**TRY IT:** Search the records for the string "color" and copy every line in which it appears.

(RECORDS FOR THE TASK Opens)

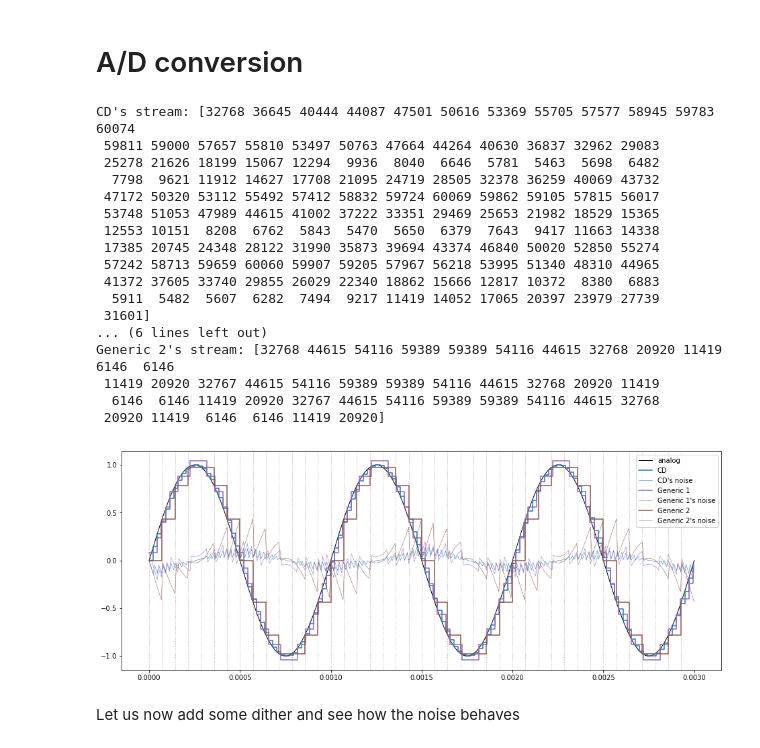
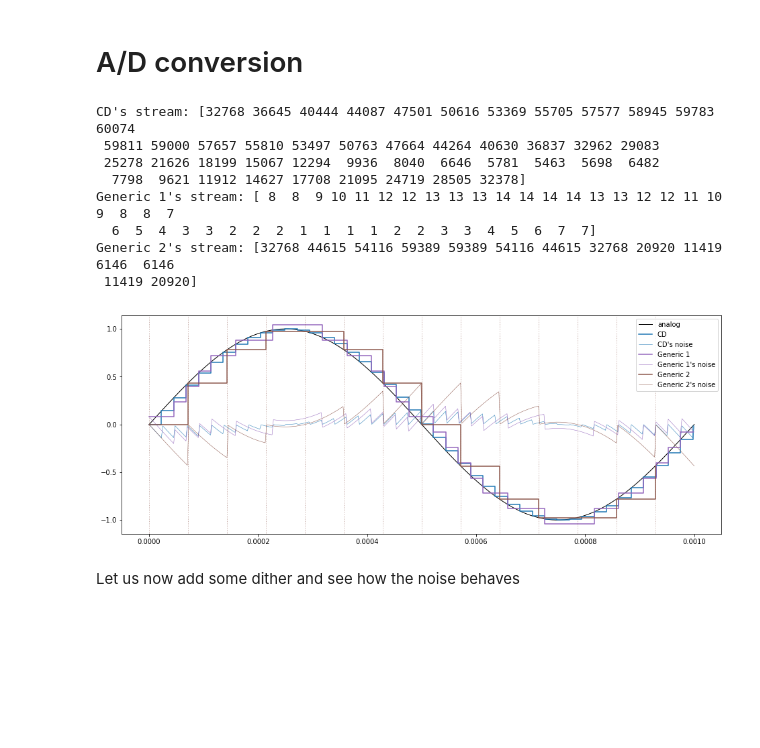
Before and after one commit to marcondos/signal, a Jupyter notebook: sampling.ipynb, the cells around one changed output. Drawn from its saved outputs; the diff is of its cells as text; code cells hidden in the pictures; blank space fills up the shorter version.

```diff
--- a/sampling.ipynb
+++ b/sampling.ipynb
@@ -32,39 +32,31 @@ GenericPCM_2 = waves.PCMSampler('Generic 2', 14000, 16) # Same CD resolution, lo
 # %%
 f = 1e3 # 1KHz
 audio = waves.AnalogSineWave('analog', f, gain=1, phase=0)
-n_waves = 3
+n_waves = 1
 length = n_waves * 1/f
 
-audio.plot(length, plt, color='k', lw=1)
-CD.sample(audio, length, plt, lw=1.5)
+noise_nodither = {}
+noise_nodither['time_domain'] = audio.plot(length, plt, color='k', lw=1)
+_, _, _, noise_nodither[CD.label] = CD.sample(audio, length, plt, lw=1.5)
 ##SACD.sample(audio, length, plt, color='b', lw=1.5)
 #DVDA.sample(audio, length, plt, color='g', lw=1.5)
 #BDA.sample(audio, length, plt, color='m', lw=1.5)
-GenericPCM_1.sample(audio, length, plt, lw=1.5)
-GenericPCM_2.sample(audio, length, plt, lw=1.5)
+_, _, _, noise_nodither[GenericPCM_1.label] = GenericPCM_1.sample(audio, length, plt, lw=1.5)
+_, _, _, noise_nodither[GenericPCM_2.label] = GenericPCM_2.sample(audio, length, plt, lw=1.5)
 [plt.axvline(t, color=GenericPCM_2.color, lw=1, ls=':', alpha=0.5) for t in np.arange(0, length, GenericPCM_2.sampling_interval)]
 #[plt.axhline(A, color='b', lw=1, ls=':', alpha=0.5) for A in np.linspace(audio.Amin, audio.Amax, GenericPCM.levels)]
-plt.legend()
+plt.legend();
 plt.gcf().set_size_inches(16, 6)
 # %% [output]
 CD's stream: [32768 36645 40444 44087 47501 50616 53369 55705 57577 58945 59783 60074
  59811 59000 57657 55810 53497 50763 47664 44264 40630 36837 32962 29083
  25278 21626 18199 15067 12294  9936  8040  6646  5781  5463  5698  6482
-  7798  9621 11912 14627 17708 21095 24719 28505 32378 36259 40069 43732
- 47172 50320 53112 55492 57412 58832 59724 60069 59862 59105 57815 56017
- 53748 51053 47989 44615 41002 37222 33351 29469 25653 21982 18529 15365
- 12553 10151  8208  6762  5843  5470  5650  6379  7643  9417 11663 14338
- 17385 20745 24348 28122 31990 35873 39694 43374 46840 50020 52850 55274
- 57242 58713 59659 60060 59907 59205 57967 56218 53995 51340 48310 44965
- 41372 37605 33740 29855 26029 22340 18862 15666 12817 10372  8380  6883
-  5911  5482  5607  6282  7494  9217 11419 14052 17065 20397 23979 27739
- 31601]
-... (6 lines left out)
+  7798  9621 11912 14627 17708 21095 24719 28505 32378]
+Generic 1's stream: [ 8  8  9 10 11 12 12 13 13 13 14 14 14 14 13 13 12 12 11 10  9  8  8  7
+  6  5  4  3  3  2  2  2  1  1  1  1  2  2  3  3  4  5  6  7  7]
 Generic 2's stream: [32768 44615 54116 59389 59389 54116 44615 32768 20920 11419  6146  6146
- 11419 20920 32767 44615 54116 59389 59389 54116 44615 32768 20920 11419
-  6146  6146 11419 20920 32767 44615 54116 59389 59389 54116 44615 32768
- 20920 11419  6146  6146 11419 20920]
+ 11419 20920]
-[figure, old version]
+[figure, new version]
 # %% [markdown]
 Let us now add some dither and see how the noise behaves
 # %%
```
Also changed, not shown: parts of 4 cells of this notebook.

(RECORDS FOR THE TASK Closes)

**OUTPUT:**
-audio.plot(length, plt, color='k', lw=1)
+noise_nodither['time_domain'] = audio.plot(length, plt, color='k', lw=1)
 ##SACD.sample(audio, length, plt, color='b', lw=1.5)
 #DVDA.sample(audio, length, plt, color='g', lw=1.5)
 #BDA.sample(audio, length, plt, color='m', lw=1.5)
 [plt.axvline(t, color=GenericPCM_2.color, lw=1, ls=':', alpha=0.5) for t in np.arange(0, length, GenericPCM_2.sampling_interval)]
 #[plt.axhline(A, color='b', lw=1, ls=':', alpha=0.5) for A in np.linspace(audio.Amin, audio.Amax, GenericPCM.levels)]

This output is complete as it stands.